Analysis of the data generated by genome sequencing, proteomics, and array-based technologies is critically important. Genome analysis answers questions about the function and expression of genes.
Edited by: William T. Jackson and Carolyn B. Coyne
A must-read for anyone with an interest in this family of viruses and an important acquisition for all microbiology libraries.
Genome AnalysisSequencing the genome of an organism is only the beginning. Genome analysis is then employed to answer questions about each gene and gene product such as: What is its function? What are the consequences of mutations in the gene? How is it expressed both temporally and spatially throughout the life cycle of the organism? What similar genes exist in other organisms? What literature describes the gene? What genes are involved disease?

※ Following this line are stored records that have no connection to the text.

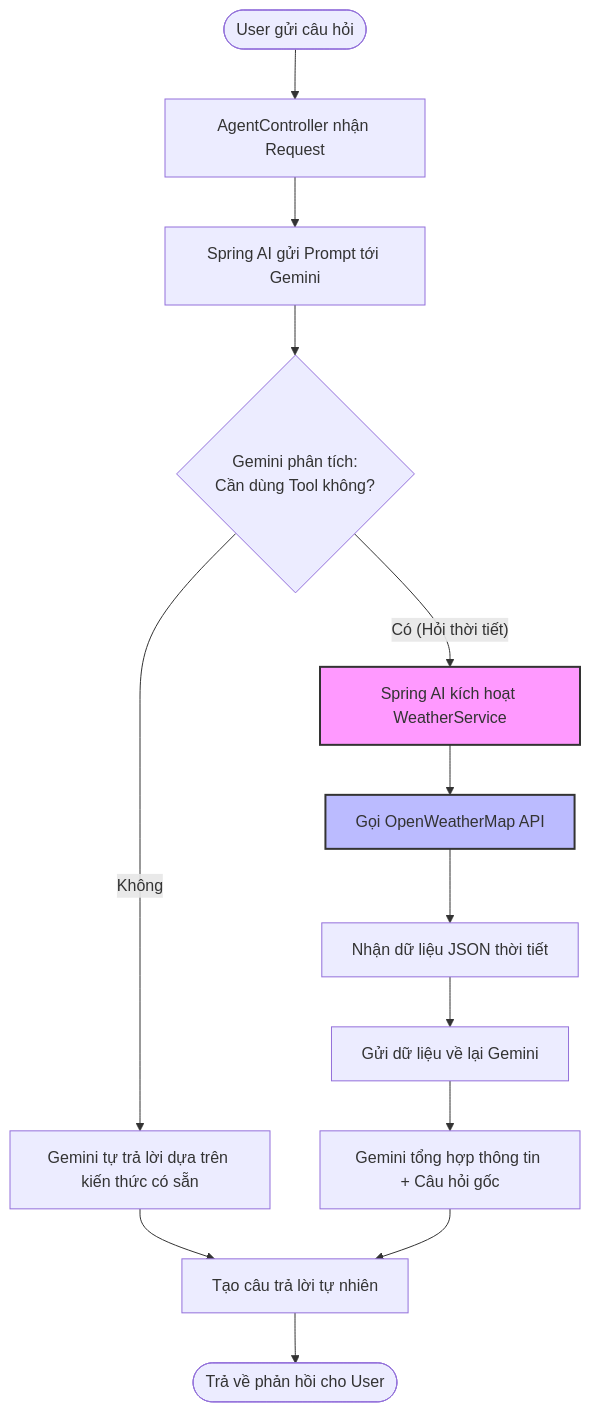
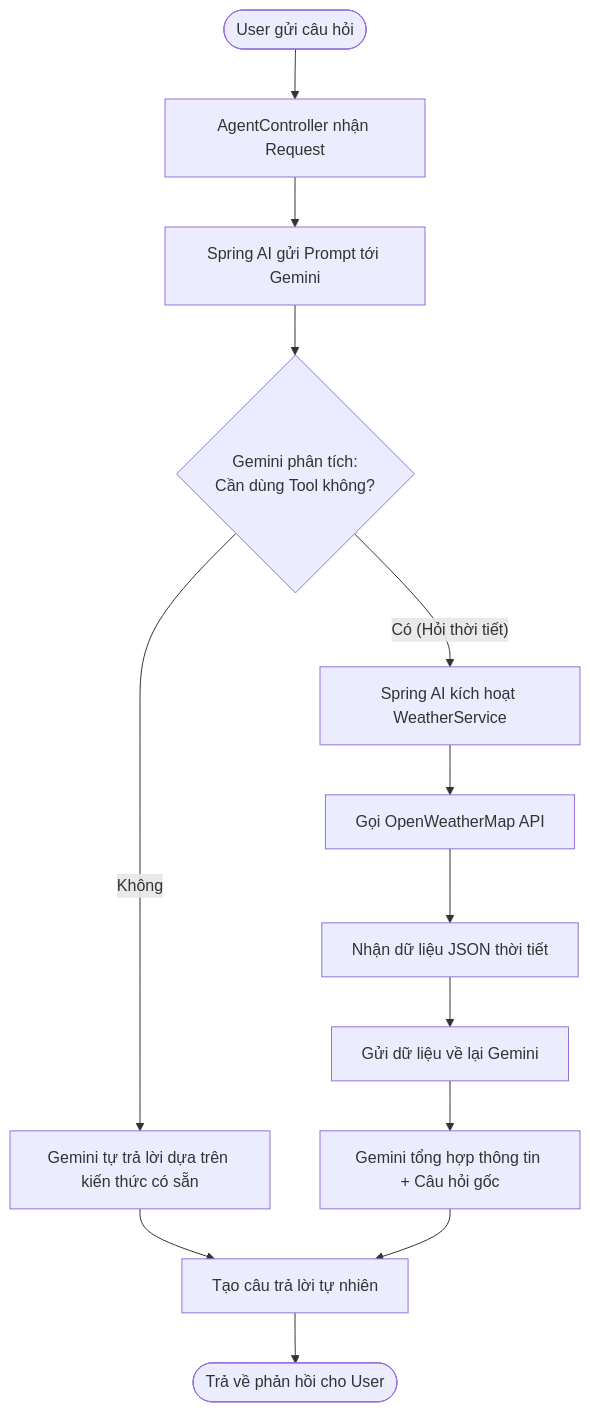
One commit to Trung1234/retrieval-weather-ai-agent changed the second of 2 diagrams in README.md. Above: the diagram before and after it, drawn with Mermaid.

````diff
--- a/README.md
+++ b/README.md
@@ -33,24 +33,22 @@
 ```mermaid
 flowchart TD
     Start([User gửi câu hỏi]) --> A[AgentController nhận Request]
     A --> B[Spring AI gửi Prompt tới Gemini]
     
     B --> C{Gemini phân tích:<br/>Cần dùng Tool không?}
     
     C -- Không --> D[Gemini tự trả lời dựa trên kiến thức có sẵn]
     
     C -- Có (Hỏi thời tiết) --> E[Spring AI kích hoạt WeatherService]
     E --> F[Gọi OpenWeatherMap API]
     F --> G[Nhận dữ liệu JSON thời tiết]
     G --> H[Gửi dữ liệu về lại Gemini]
     
     H --> I[Gemini tổng hợp thông tin + Câu hỏi gốc]
     D --> J[Tạo câu trả lời tự nhiên]
     I --> J
     
     J --> End([Trả về phản hồi cho User])
-    
-    style E fill:#f9f,stroke:#333,stroke-width:2px
-    style F fill:#bbf,stroke:#333,stroke-width:2px
+
   
 ```
````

Model organism databases (MODs) are used to organise this information.
These databases involve many curators who add biological knowledge to the genome sequence, developers who build the hardware and software to hold, query and display this information.
- Epigenetics: Current Research and Emerging Trends
- Next-generation Sequencing: Current Technologies and Applications
- Genome Analysis: Current Procedures and Applications
See also: Current molecular-biology books
- Postgraduate Handbook
- Molecular Biology of Kinetoplastid Parasites
- Bacterial Evasion of the Host Immune System
- Illustrated Dictionary of Parasitology in the Post-Genomic Era
- Next-generation Sequencing and Bioinformatics for Plant Science
- The CRISPR/Cas System
- Brewing Microbiology
- Brain-eating Amoebae
- Foot-and-Mouth Disease Virus
- Microbial Biodegradation
- MALDI-TOF Mass Spectrometry in Microbiology
- Aspergillus and Penicillium in the Post-genomic Era
- The Bacteriocins
- Omics in Plant Disease Resistance
- Climate Change and Microbial Ecology
- Biofilms in Bioremediation
- Gas Plasma Sterilization in Microbiology
- Virus Evolution
- Aquatic Biofilms